======== RECORDS PROVIDED ========

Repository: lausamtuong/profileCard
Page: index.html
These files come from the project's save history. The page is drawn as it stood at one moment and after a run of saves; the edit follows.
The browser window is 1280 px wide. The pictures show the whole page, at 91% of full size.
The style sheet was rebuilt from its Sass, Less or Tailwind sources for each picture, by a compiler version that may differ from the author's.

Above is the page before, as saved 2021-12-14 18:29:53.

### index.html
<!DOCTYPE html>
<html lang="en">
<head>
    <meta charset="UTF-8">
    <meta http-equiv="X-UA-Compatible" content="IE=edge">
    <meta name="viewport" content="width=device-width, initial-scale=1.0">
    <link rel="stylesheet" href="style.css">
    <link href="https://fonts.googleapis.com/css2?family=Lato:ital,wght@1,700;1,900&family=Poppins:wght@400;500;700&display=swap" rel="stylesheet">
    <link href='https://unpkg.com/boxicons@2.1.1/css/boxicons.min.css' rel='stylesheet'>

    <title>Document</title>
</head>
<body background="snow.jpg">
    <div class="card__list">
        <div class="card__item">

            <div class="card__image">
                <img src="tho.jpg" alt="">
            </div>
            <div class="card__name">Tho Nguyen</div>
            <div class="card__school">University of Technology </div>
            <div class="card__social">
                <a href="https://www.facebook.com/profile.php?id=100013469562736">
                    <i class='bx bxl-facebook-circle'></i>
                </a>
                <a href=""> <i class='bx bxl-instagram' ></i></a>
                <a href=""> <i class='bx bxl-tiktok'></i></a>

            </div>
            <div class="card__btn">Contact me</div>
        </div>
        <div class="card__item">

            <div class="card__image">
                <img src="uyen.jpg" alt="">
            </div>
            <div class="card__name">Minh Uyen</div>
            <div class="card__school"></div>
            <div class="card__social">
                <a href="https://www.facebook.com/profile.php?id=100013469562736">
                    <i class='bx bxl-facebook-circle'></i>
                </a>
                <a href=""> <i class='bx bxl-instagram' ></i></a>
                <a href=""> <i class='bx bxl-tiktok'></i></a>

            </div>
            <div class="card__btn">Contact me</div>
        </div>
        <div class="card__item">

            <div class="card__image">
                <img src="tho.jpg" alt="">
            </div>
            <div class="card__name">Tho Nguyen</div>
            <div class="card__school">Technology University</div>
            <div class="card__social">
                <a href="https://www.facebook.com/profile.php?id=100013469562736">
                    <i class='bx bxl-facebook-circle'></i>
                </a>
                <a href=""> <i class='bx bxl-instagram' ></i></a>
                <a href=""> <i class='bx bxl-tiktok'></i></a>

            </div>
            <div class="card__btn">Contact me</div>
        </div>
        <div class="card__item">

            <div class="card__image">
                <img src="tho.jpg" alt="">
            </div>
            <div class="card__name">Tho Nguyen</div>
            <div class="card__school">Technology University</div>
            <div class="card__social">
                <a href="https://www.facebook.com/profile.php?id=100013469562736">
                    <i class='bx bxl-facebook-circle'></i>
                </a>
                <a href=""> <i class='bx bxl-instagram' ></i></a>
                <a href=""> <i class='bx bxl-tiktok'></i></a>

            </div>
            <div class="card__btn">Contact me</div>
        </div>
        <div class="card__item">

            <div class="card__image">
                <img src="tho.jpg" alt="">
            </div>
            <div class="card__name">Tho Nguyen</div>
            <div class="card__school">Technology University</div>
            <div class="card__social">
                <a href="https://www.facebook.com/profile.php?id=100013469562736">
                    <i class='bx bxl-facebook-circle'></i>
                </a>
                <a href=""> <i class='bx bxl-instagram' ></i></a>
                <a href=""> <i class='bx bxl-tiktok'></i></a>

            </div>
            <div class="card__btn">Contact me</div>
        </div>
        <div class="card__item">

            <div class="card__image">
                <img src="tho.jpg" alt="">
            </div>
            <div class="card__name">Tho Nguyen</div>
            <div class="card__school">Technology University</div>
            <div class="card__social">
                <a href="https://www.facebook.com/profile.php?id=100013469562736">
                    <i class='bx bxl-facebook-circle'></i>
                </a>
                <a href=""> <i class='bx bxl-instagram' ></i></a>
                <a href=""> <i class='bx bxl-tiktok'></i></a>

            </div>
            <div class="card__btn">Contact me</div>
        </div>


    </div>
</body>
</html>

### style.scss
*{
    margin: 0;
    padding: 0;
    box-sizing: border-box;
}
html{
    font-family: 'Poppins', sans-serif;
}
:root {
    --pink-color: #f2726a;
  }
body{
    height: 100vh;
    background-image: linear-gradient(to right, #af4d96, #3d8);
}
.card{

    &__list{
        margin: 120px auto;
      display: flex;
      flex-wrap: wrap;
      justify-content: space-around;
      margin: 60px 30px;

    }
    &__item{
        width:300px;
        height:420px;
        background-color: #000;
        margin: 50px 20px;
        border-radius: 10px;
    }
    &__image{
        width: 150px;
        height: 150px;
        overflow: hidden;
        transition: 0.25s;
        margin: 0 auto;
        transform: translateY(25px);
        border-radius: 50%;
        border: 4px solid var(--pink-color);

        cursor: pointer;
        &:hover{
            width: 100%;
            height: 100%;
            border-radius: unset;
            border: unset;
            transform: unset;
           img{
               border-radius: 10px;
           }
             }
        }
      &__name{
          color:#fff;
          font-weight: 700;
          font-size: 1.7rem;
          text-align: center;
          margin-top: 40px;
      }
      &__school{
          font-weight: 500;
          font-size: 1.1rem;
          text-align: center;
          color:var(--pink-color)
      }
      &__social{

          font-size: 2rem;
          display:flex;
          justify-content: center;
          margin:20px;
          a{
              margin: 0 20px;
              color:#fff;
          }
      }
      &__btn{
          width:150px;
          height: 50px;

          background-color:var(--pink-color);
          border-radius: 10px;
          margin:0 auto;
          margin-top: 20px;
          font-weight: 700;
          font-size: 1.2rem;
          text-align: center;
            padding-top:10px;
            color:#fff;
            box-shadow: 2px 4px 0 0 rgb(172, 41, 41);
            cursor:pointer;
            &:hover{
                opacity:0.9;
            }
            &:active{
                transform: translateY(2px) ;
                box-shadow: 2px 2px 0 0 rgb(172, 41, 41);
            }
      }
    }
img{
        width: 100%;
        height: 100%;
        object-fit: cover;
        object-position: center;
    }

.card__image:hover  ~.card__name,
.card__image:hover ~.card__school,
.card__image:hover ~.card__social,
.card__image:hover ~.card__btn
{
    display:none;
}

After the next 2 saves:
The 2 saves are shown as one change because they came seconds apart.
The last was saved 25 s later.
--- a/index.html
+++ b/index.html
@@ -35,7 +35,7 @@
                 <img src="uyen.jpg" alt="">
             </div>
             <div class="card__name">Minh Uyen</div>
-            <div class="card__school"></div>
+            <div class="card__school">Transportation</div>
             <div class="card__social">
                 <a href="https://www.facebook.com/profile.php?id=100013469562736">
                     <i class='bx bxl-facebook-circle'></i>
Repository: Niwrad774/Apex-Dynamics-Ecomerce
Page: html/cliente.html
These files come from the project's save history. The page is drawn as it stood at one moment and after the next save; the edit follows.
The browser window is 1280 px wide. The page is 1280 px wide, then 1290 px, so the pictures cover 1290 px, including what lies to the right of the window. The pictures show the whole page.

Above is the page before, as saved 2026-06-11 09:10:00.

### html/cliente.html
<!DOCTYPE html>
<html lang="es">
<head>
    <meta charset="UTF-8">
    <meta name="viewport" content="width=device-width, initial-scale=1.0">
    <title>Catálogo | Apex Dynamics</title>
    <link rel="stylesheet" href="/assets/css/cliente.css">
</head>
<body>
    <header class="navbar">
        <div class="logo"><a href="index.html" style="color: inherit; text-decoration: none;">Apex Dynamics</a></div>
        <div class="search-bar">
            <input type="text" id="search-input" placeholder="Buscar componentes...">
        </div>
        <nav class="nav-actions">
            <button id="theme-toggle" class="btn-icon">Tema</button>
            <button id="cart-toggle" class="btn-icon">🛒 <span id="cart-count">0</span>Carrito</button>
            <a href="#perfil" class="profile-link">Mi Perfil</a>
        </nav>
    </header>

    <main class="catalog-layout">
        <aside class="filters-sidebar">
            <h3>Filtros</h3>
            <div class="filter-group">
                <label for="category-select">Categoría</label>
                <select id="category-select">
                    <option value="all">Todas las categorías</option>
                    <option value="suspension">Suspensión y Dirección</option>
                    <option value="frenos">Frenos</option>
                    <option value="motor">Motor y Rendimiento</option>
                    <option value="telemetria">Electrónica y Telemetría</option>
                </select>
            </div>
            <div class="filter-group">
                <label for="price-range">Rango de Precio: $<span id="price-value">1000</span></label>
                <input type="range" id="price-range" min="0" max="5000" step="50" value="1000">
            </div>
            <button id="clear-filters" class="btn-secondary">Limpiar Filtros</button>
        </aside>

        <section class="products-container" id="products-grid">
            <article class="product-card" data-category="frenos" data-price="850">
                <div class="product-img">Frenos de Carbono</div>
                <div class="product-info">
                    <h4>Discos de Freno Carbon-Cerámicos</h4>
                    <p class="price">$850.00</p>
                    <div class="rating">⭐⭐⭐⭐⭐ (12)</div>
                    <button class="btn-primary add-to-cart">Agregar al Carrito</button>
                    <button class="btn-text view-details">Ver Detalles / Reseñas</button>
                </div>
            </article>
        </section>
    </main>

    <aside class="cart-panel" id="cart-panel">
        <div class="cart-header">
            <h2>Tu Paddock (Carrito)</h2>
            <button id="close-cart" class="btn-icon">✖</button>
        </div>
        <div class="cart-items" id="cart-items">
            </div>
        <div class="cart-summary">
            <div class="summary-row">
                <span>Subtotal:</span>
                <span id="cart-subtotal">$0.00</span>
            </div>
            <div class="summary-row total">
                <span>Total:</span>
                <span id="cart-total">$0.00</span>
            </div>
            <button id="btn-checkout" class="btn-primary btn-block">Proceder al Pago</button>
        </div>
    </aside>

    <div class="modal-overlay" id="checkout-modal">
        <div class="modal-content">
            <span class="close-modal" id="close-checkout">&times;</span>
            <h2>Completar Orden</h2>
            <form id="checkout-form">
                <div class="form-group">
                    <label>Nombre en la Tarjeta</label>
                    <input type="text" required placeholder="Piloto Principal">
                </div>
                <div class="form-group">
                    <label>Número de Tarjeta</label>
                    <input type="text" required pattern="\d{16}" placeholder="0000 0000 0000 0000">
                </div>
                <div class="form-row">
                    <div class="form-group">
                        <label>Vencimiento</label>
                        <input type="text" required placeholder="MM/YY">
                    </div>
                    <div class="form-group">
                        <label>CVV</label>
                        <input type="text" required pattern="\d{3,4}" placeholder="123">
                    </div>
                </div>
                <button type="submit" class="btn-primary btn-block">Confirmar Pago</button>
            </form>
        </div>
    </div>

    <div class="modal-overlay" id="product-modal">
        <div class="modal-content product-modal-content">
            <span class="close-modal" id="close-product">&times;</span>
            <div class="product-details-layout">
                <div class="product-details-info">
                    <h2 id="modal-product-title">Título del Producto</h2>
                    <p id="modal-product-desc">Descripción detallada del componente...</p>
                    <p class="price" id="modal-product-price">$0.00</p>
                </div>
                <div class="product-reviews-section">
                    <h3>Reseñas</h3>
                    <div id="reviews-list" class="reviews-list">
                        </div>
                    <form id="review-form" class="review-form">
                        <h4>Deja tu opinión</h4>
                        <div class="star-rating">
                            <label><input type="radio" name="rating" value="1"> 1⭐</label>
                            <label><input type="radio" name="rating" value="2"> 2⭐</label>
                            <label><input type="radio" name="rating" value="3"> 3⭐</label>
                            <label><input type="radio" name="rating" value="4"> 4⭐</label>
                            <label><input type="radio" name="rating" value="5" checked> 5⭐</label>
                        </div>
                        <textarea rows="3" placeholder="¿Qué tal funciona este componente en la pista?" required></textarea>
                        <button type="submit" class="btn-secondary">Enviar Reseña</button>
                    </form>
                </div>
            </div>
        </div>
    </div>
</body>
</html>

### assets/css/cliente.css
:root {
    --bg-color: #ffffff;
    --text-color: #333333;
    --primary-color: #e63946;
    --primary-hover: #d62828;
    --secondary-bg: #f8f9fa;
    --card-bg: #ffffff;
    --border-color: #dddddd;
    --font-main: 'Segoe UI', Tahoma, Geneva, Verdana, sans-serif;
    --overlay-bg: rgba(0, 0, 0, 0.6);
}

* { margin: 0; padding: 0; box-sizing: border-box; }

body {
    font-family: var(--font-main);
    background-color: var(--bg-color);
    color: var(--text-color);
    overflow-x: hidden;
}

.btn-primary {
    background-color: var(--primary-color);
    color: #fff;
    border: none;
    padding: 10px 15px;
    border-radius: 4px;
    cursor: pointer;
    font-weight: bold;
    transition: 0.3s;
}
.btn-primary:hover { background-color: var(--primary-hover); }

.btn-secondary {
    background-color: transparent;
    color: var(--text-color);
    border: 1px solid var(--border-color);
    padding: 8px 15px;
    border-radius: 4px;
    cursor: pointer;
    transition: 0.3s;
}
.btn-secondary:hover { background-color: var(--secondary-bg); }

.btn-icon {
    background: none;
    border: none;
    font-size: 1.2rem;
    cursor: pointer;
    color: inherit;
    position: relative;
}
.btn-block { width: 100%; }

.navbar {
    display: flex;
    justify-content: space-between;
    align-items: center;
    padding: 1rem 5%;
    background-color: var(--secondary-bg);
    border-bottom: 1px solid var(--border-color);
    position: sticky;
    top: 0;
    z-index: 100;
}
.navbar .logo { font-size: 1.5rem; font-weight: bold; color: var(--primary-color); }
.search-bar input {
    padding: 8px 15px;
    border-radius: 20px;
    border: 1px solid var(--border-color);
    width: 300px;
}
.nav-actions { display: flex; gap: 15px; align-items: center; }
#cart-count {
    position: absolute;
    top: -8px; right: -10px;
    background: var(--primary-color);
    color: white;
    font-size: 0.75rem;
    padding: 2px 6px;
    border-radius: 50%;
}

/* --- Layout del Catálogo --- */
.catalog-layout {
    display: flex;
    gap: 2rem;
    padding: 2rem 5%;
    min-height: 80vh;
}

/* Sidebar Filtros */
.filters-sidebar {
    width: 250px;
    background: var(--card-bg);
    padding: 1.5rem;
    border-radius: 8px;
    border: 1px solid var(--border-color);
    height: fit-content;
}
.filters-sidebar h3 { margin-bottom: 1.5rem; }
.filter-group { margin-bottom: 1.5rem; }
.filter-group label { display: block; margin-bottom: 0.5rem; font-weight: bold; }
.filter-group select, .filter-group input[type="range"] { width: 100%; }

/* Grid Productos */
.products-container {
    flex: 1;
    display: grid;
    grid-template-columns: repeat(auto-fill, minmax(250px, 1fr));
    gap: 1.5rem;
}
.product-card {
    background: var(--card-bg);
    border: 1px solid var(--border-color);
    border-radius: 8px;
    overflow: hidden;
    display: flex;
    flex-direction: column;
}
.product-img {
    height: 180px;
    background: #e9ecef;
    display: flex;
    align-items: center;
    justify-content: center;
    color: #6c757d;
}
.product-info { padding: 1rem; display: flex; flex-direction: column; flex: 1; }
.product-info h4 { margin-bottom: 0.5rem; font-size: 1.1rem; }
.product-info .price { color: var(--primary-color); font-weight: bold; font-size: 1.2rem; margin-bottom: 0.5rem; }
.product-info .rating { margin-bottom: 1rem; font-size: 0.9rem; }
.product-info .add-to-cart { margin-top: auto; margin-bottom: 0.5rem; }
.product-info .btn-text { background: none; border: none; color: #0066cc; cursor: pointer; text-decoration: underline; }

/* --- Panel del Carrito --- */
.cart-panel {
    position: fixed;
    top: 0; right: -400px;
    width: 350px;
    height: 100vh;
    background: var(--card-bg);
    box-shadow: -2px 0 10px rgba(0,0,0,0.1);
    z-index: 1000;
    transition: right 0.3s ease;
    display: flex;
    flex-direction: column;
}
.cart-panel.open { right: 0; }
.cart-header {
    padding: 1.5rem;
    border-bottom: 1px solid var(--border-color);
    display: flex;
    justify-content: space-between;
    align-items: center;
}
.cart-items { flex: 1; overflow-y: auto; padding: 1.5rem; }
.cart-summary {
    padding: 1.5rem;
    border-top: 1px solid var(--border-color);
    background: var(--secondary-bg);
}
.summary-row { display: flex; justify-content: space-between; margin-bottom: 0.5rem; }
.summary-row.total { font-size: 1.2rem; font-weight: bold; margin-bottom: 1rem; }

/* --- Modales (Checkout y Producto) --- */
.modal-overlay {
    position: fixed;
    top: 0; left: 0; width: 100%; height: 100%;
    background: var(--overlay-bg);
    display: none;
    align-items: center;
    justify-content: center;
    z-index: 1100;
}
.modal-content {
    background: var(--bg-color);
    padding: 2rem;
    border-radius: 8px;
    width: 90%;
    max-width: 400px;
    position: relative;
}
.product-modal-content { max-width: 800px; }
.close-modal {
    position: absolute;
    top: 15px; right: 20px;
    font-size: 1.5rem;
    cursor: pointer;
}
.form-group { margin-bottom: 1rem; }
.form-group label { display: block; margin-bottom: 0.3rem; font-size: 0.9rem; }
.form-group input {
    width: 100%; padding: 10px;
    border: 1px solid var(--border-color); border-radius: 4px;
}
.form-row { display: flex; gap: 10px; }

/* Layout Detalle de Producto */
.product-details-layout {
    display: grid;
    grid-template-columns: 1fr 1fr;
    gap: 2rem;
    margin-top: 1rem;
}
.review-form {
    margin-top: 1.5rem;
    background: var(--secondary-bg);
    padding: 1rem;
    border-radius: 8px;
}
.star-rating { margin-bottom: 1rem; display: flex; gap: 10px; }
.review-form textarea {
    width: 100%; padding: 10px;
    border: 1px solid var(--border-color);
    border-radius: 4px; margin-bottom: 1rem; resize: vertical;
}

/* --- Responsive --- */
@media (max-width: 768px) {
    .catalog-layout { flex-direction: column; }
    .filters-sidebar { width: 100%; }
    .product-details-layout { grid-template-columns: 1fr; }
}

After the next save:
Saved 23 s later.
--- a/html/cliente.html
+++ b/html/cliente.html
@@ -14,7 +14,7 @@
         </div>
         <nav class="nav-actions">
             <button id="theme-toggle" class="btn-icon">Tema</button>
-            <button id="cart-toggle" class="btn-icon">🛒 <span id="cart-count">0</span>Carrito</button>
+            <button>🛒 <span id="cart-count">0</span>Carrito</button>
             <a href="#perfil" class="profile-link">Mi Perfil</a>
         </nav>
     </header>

========

- PROBLEM DESCRIPTION: Only certain lines are wanted. Please return exactly those from the top of the data through the line with "The browser window is 1280 px wide. The pictures".

- ANSWER TO THIS TASK:
Repository: lausamtuong/profileCard
Page: index.html
These files come from the project's save history. The page is drawn as it stood at one moment and after a run of saves; the edit follows.
The browser window is 1280 px wide. The pictures show the whole page, at 91% of full size.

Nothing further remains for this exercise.